So, if it is undeniable that our client is central to our world it becomes difficult to argue that our client’s client is central to their world and so this continues up and down the sales chain.
As mentioned above, we often focus on why our clients exist, what they do and how they do it, yet it becomes a natural, but often neglected part of the sales discovery process to understand who they serve. The who behind why they exist.
Often in sales, we can be working with and selling to the people who aren’t charged with the sales side our of customers business. Often this can be procurement teams or finance teams or similar, often inwardly facing, parts of our clients business. As a result, we always focus on how what we’re selling them helps them improve their business – but how often do we consider how what we’re selling helps them improve their clients position?
Like we exist to improve our clients position, they exist to improve the position of theirs. To be effective in delivering real value to your clients, you need to understand how they deliver value to their clients. You need to understand their clients. You need to understand the challenges your clients face in delivering value to their clients.
Even the seemingly simple and usually difficult conversation/negotiation around price often isn’t that simple for your client. Yes, we often fall in to the trap of believing the client just wishes to ‘ratchet the price down’ – but how often do we explore the real reason? For example – would we be aware that our client is suffering considerable competition in their market yet also suffering labour and other value chain price rises. They can’t adjust the price to their customers given the strong competition and, as such, are sitting in front of you in an attempt hold their price to their clients to protect their competitive position. Yes, we should, but do we?
Understanding your clients’ client and how your client goes about improving their position is a crucial element to long term successful sales.
Often when presenting in sales, we talk about and to the benefits our product or service means to our client. This may be represented in efficiency; such as time saving. But if you know your clients business well enough, you can actually translate this in to client service improvement. Increase in numbers of clients onboarded/serviced. Time to answer or turnaround reduced.

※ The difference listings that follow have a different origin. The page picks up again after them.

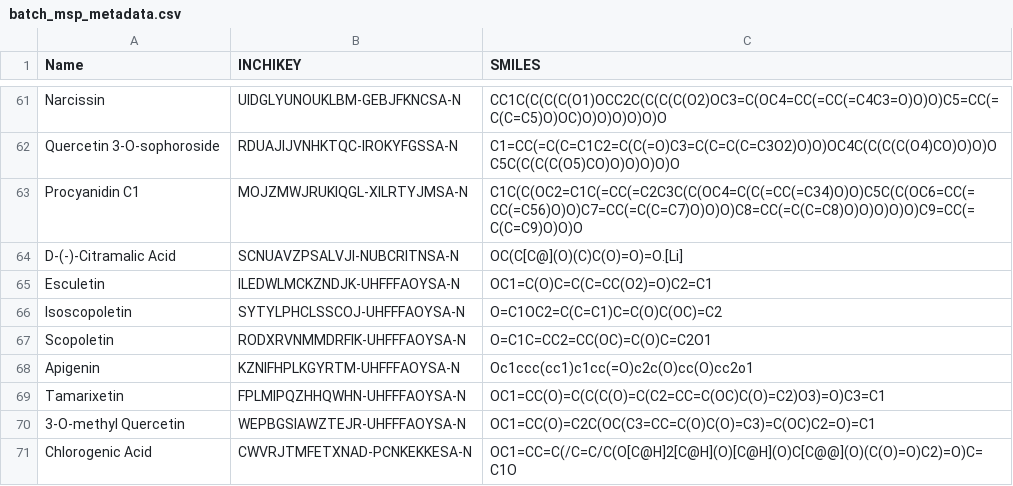
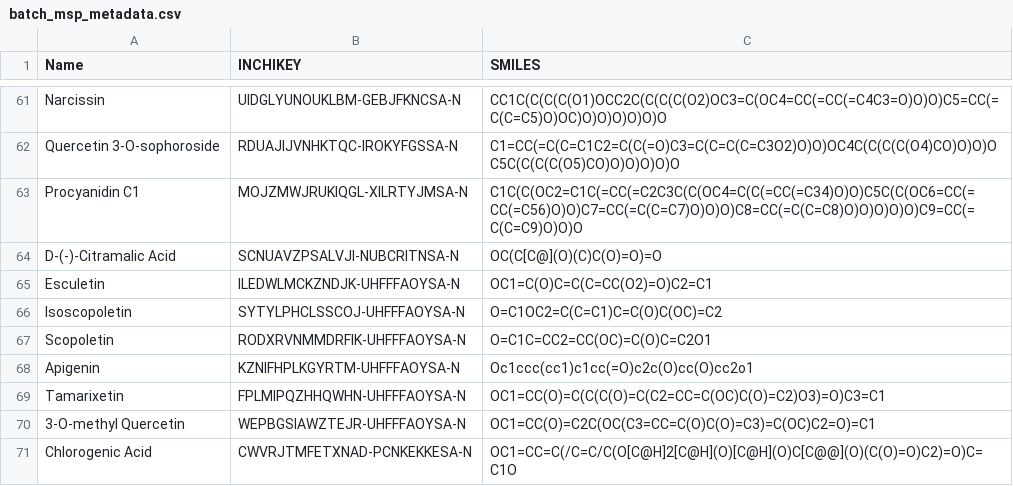
Before and after one commit to CooperstoneLab/PhenolicsDB, a CSV file: inst/extdata/batch_msp_metadata.csv, drawn as a sheet; only a part is shown, gaps mark what is left out.

```diff
--- a/inst/extdata/batch_msp_metadata.csv
+++ b/inst/extdata/batch_msp_metadata.csv
@@ -63,3 +63,3 @@ Quercetin 3-O-sophoroside,RDUAJIJVNHKTQC-IROKYFGSSA-N,C1=CC(=C(C=C1C2=C(C(=O)C3=
 Procyanidin C1,MOJZMWJRUKIQGL-XILRTYJMSA-N,C1C(C(OC2=C1C(=CC(=C2C3C(C(OC4=C(C(=CC(=C34)O)O)C5C(C(OC6=CC(=CC(=C56)O)O)C7=CC(=C(C=C7)O)O)O)C8=CC(=C(C=C8)O)O)O)O)O)C9=CC(=C(C=C9)O)O)O
-D-(-)-Citramalic Acid,SCNUAVZPSALVJI-NUBCRITNSA-N,OC(C[C@](O)(C)C(O)=O)=O.[Li]
+D-(-)-Citramalic Acid,SCNUAVZPSALVJI-NUBCRITNSA-N,OC(C[C@](O)(C)C(O)=O)=O
 Esculetin,ILEDWLMCKZNDJK-UHFFFAOYSA-N,OC1=C(O)C=C(C=CC(O2)=O)C2=C1
```
Also changed, not shown: inst/extdata/batch_read_neg20.csv, inst/extdata/batch_read_pos20_6545.csv, 9 other files.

Suddenly the ‘efficiency’ not just becomes meaningful to your client, it becomes meaningful to their client.
To use the example of pricing above; instead of talking in terms of ‘cost savings’, you can translate this in terms of held gross/net margin or the possibility of improved pricing to their client to accentuate competitiveness.
Translating our benefits in this manner helps alter the tone of the sales conversation. It focuses the conversation not on what the client is buying but how it improves their relationship with their client. Understanding who our clients sell to and how they improve their position are two crucial questions successful sales people want to know the answer to. This not only helps us sell meaningful value to our clients, it helps us refer and introduce people in our network who can support our clients’ quest to improve their clients position. It positions us as an adviser, not supplier, to our clients.
We are trained to focus so heavily on our clients, we can become myopically focused on them. We can have cursory conversations about their clients (mainly ‘who are they’), but can neglect to comprehensively understand how our clients improve the position of their clients in our quest to simply improve our clients position. It sounds similar, but the outcomes are drastically different. Most clients will make decisions based on how the outcome improves their ability to serve their clients. Failing to understand this results in selling with only half the information.
Even if at the outset of the sales process, you ask your client ‘How does/can what I can offer you improve how you can work with your clients?‘, you’d be surprised with the answers.
Next time you are working with your clients and prospects to assess how you can help improve their position, ensure you take the time to understand their clients and how they improve their position. When you do this properly your value to them, becomes their value to their client.